▶ [Brief]
Copy out, from the entries below, each line holding the string "left".

▶ [The input]
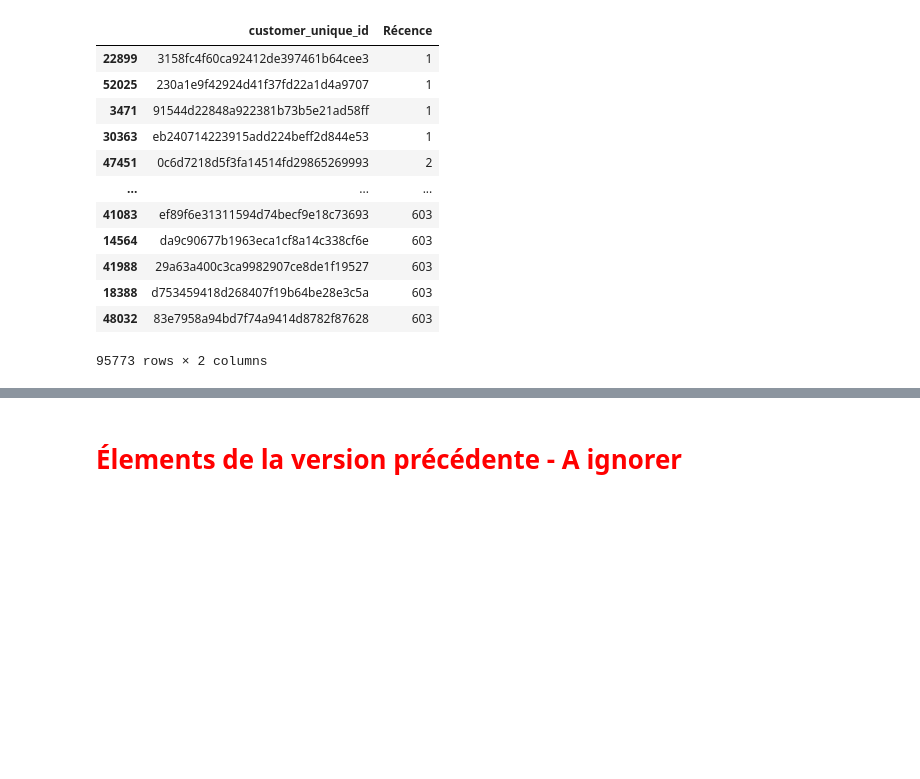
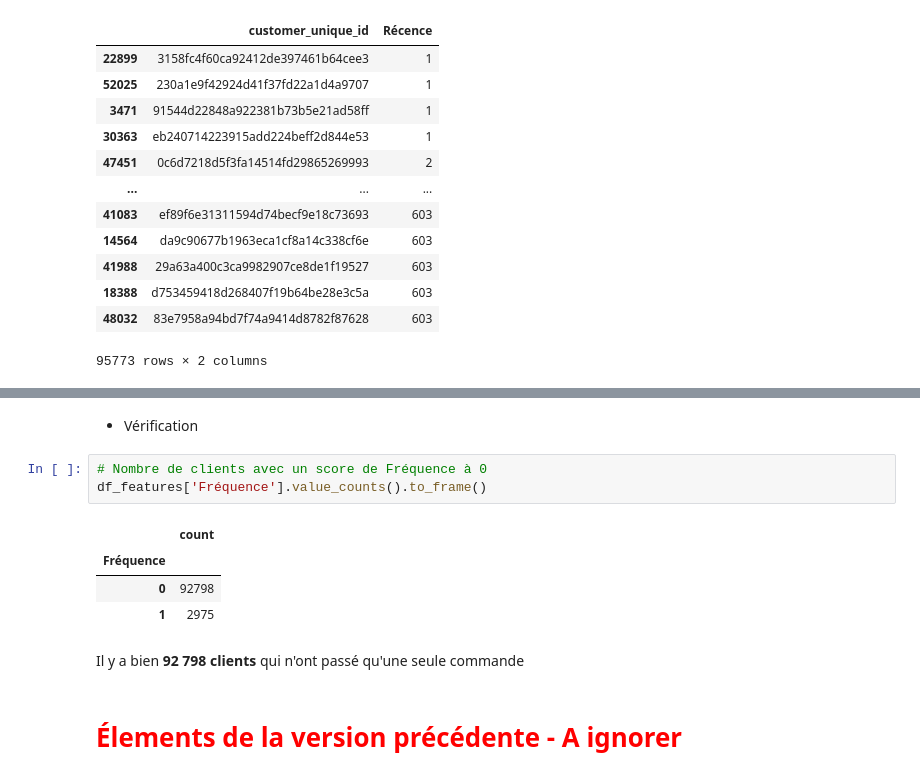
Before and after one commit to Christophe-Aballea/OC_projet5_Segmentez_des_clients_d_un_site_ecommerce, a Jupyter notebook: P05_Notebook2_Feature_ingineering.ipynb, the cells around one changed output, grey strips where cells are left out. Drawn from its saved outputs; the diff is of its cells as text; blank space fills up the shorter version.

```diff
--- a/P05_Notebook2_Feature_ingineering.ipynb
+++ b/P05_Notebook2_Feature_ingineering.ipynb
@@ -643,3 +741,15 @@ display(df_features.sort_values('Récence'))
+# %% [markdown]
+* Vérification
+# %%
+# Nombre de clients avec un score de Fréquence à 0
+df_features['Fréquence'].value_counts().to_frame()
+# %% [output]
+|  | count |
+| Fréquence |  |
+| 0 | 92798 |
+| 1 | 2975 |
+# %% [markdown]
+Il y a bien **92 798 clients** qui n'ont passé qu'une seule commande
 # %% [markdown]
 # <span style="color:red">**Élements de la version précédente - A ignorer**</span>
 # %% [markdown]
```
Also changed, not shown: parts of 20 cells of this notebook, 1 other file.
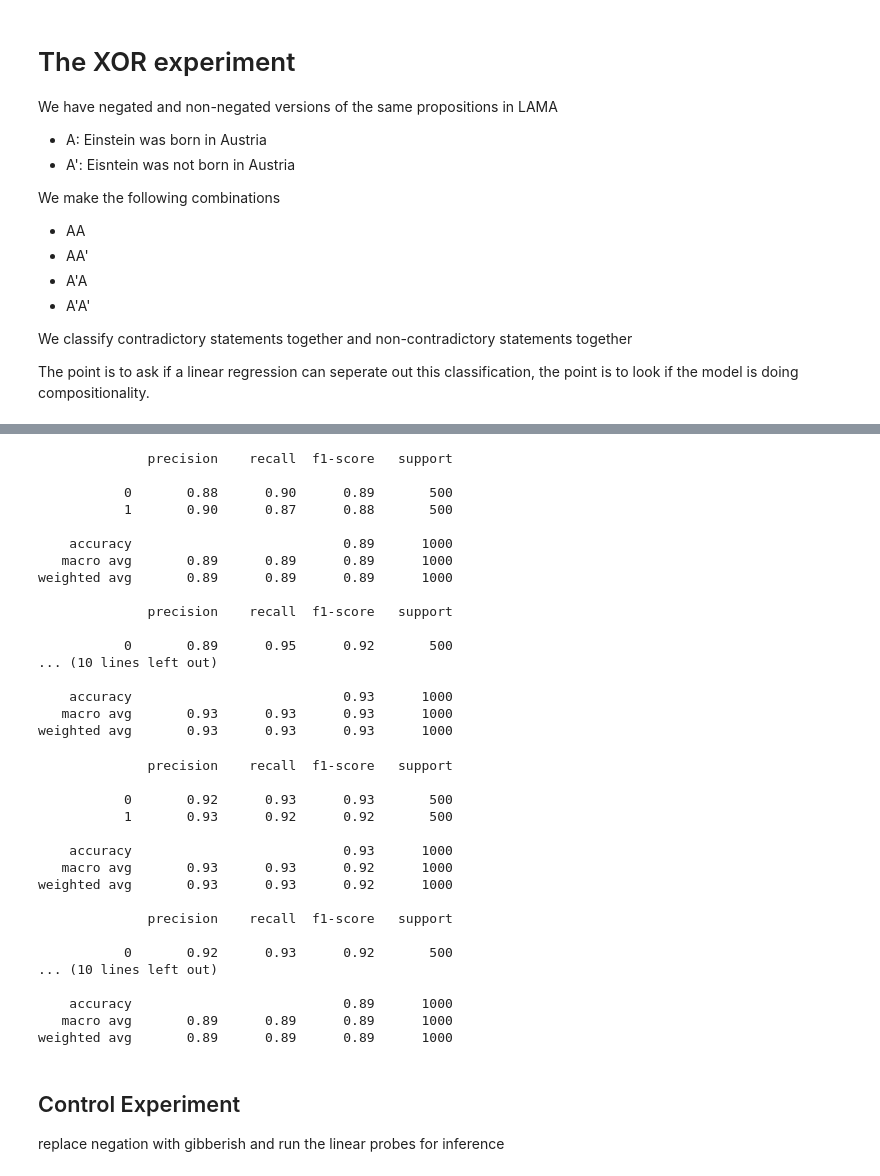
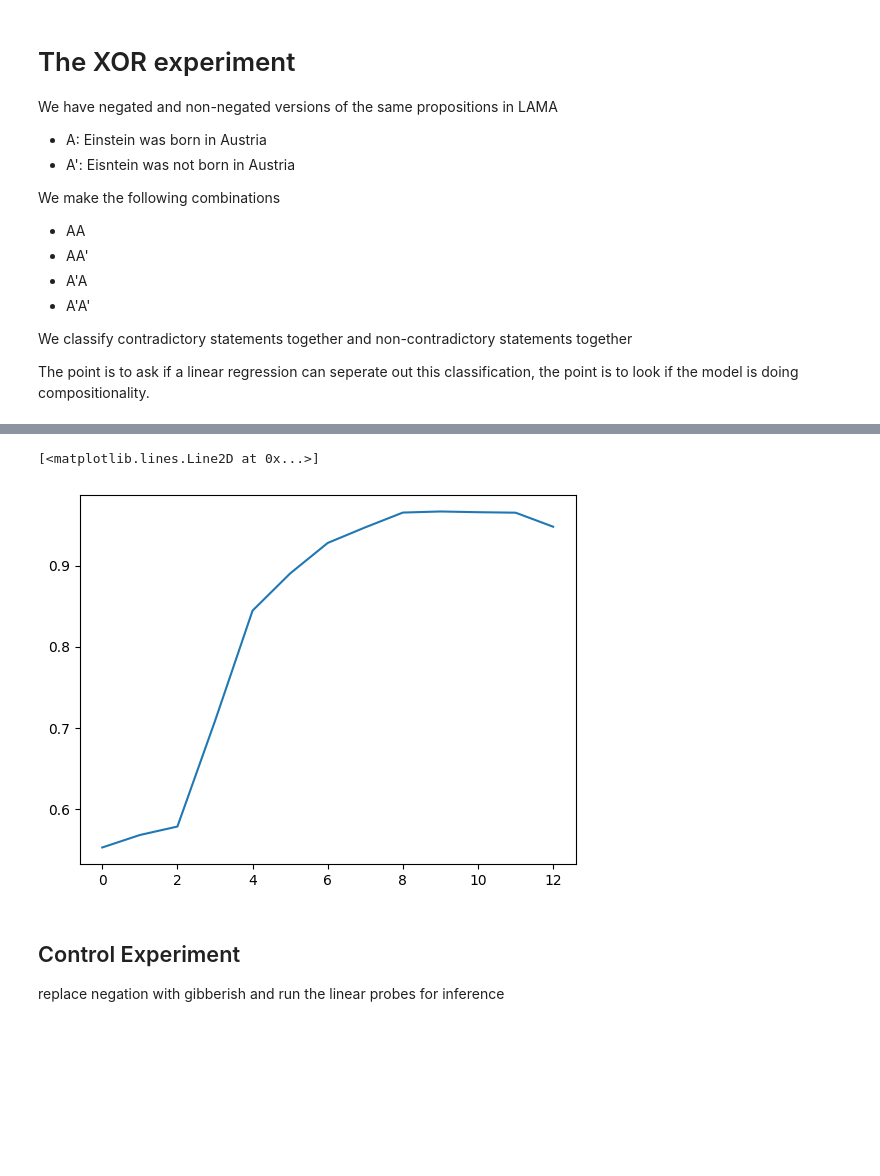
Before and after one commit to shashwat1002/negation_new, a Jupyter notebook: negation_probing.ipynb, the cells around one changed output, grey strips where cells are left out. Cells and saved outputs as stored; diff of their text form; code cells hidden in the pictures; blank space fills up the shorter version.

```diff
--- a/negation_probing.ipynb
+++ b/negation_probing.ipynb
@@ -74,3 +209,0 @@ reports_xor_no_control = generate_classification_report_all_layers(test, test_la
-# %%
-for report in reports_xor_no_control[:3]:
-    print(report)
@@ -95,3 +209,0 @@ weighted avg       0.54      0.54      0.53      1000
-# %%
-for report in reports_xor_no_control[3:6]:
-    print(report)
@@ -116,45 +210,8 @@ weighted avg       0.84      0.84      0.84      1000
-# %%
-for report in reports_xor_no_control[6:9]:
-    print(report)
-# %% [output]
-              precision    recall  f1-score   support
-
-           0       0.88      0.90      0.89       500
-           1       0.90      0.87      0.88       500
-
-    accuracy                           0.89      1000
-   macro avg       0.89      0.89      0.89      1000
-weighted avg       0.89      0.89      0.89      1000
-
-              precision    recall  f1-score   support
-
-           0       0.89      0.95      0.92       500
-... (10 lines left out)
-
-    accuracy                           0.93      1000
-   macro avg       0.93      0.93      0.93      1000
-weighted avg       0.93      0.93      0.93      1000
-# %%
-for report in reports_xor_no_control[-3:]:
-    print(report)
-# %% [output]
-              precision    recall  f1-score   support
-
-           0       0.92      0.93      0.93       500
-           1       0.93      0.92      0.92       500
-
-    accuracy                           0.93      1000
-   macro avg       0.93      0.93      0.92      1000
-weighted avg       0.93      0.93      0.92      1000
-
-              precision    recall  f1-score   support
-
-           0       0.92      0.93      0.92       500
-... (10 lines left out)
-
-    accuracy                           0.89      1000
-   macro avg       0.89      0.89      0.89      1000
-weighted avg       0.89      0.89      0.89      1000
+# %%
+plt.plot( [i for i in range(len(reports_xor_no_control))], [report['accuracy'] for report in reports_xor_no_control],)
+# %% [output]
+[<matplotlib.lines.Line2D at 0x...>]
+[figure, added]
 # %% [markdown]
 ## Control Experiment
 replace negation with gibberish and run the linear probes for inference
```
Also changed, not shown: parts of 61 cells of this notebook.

▶ [Worked solution]
Before and after one commit to Christophe-Aballea/OC_projet5_Segmentez_des_clients_d_un_site_ecommerce, a Jupyter notebook: P05_Notebook2_Feature_ingineering.ipynb, the cells around one changed output, grey strips where cells are left out. Drawn from its saved outputs; the diff is of its cells as text; blank space fills up the shorter version.
Before and after one commit to shashwat1002/negation_new, a Jupyter notebook: negation_probing.ipynb, the cells around one changed output, grey strips where cells are left out. Cells and saved outputs as stored; diff of their text form; code cells hidden in the pictures; blank space fills up the shorter version.
-... (10 lines left out)
-... (10 lines left out)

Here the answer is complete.